All gardens are not created equal. Some gardens have too much shade and some not enough. You might think that there are not many plants that you can grow in the shade, but there are many perennials in the shade that are worth trying. Here in the Middle South, even plants considered full sun actually appreciate a little afternoon shade. There are a few tips that can make shade gardening with perennials a breeze like evaluating your site, creating the amount of shade you want, and picking plants that are good for your area.
Tips for gardening in the shade

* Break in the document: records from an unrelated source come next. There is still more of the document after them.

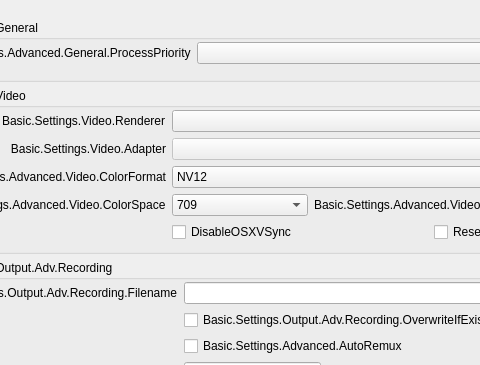
Err0rTV/obs-studio, file UI/forms/OBSBasicSettings.ui: the form before one commit; both pictures show x 245 to 725 and y 0 to 365 of the 981 by 726 pixel window.
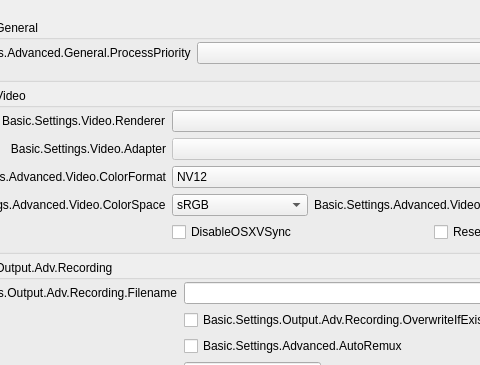
The form after the commit. The open tabs and pages were chosen to show the change. Icons and pictures are not drawn. Custom widgets are drawn as their Qt base class.

Patch:
```diff
--- a/UI/forms/OBSBasicSettings.ui
+++ b/UI/forms/OBSBasicSettings.ui
@@ -3984,8 +3984,8 @@
              <rect>
               <x>0</x>
               <y>0</y>
-              <width>596</width>
-              <height>781</height>
+              <width>791</width>
+              <height>970</height>
              </rect>
             </property>
             <layout class="QVBoxLayout" name="verticalLayout_23">
@@ -4192,6 +4192,11 @@
                      </property>
                      <item>
                       <widget class="QComboBox" name="colorSpace">
+                       <item>
+                        <property name="text">
+                         <string notr="true">sRGB</string>
+                        </property>
+                       </item>
                        <item>
                         <property name="text">
                          <string notr="true">709</string>
```
Left out of the diff: 30 changed lines with no effect on the pictures.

The first tip for planting perennials in the shade is to choose a place that has little competition with trees that have superficial roots like maples, sweet gums and dogwood. The term “surface roots” means exactly what it says. The roots of the trees grow on the surface of the soil. This causes a problem with competition for water and nutrients if perennials are planted around these roots. Giving your plants a good growing environment with little competition is the first step to a large garden. The second tip is to evaluate your site before planting.
Evaluate your site
It is important to evaluate your site and identify the light and shadow levels for that area. Just take a walk around your courtyard and see which areas get full sun and which areas are really shaded. Remember, light levels change throughout the year as seasons change and when trees come out or grow to maturity. Take notes in a diary on which areas receive shade in the morning, at noon and in the early afternoon. Note if the area is full shade, partial shade or full sun. For the novice gardener, these terms can be a little confusing. Here is a quick summary of what these terms mean.
Full shadow the areas have a dense canopy where direct sunlight does not penetrate, or perhaps the plant is in the shade of an evergreen tree or building all day long.
Partial shade means that the garden receives mottled shade all day long. This simply means that you can see parts of the sky through the leaves above you. Another type of partial shade is the garden which is more densely shaded for part of the day but receives intense sunlight for 2-6 hours.
The third type of area is full sun this means that the area receives at least six hours of direct sunlight during the day. After evaluating your site and understanding what kind of shadow you have. Next, you may want to create the amount of shade you want for your garden.
Create the amount of shadow you want
The third tip to increase your success with shade gardening is to try changing the amount of light that enters your shade garden bed to suit your needs and the needs of the plants you want to plant. Prune the trees to reduce the amount of shade and to create a tall canopy that your plants will love. This also creates more airflow which is healthy for you and your plants since it reduces mold and mildew. To create more shadow; plant trees, add walls and fences, build a clapboard house or put a shade cloth on a simple plastic pipe structure, build a pergola or gazebo. Using screws on structures is also a quick way to create more shade.
Choose the right plants for your area
After evaluating your area and creating the type of shade you want, you are ready to plant. Go to your local gardening center or the local extension service website for a list of plants that work well in your area. You will both find a wealth of information. Below is a list of some perennial shadow-loving artists for Mid South.
Ten perennial shades for the Middle South
- Italian Arum (Arum italicum)
- North Sea Oats (Chasmanthium latifolium)
- Green and gold (Chrysogonum virginianum)
- Cardinal flower (Lobelia Cardinalis)
- Solomon’s seal (Polyanatum odoratum)
- Spiderwort (Tradescantia x Andersoniana)
- Lent squad (Helleborus spp.)
- Sweet Woodruff (Galium odoratum)
- Astilbe (Astilbe x Arendsii)
- Lily toadTricyrtus formosana)
Visiting local botanical and public gardens, participating in local garden tours, joining local garden clubs and visiting the local extension service website is a great way to learn more about perennials that work well in your area.
Given the right conditions, your plants will thrive. Remember, remove the competition, evaluate your site, create the amount of shade you want and you will be well on your way to a wonderful courtyard that you will enjoy all season long. Keep in mind that there are also ferns, vines, annuals and shrubs that are good for shade. As a general rule, plants that are good for shade have large, flat leaves that help them absorb light for photosynthesis and growth. Generally they will have fewer flowers and seeds than plants grown in the sun. Think about foliage, color and texture for the shaded areas of your garden. This list of ten shade perennials is a good starting point for gardeners in the Middle South, but part of the fun of gardening is experimenting with different types of plants, so be sure to go out and find the plants that will be on their own. favorites “and enjoy the ride.
Source by Julia Stewart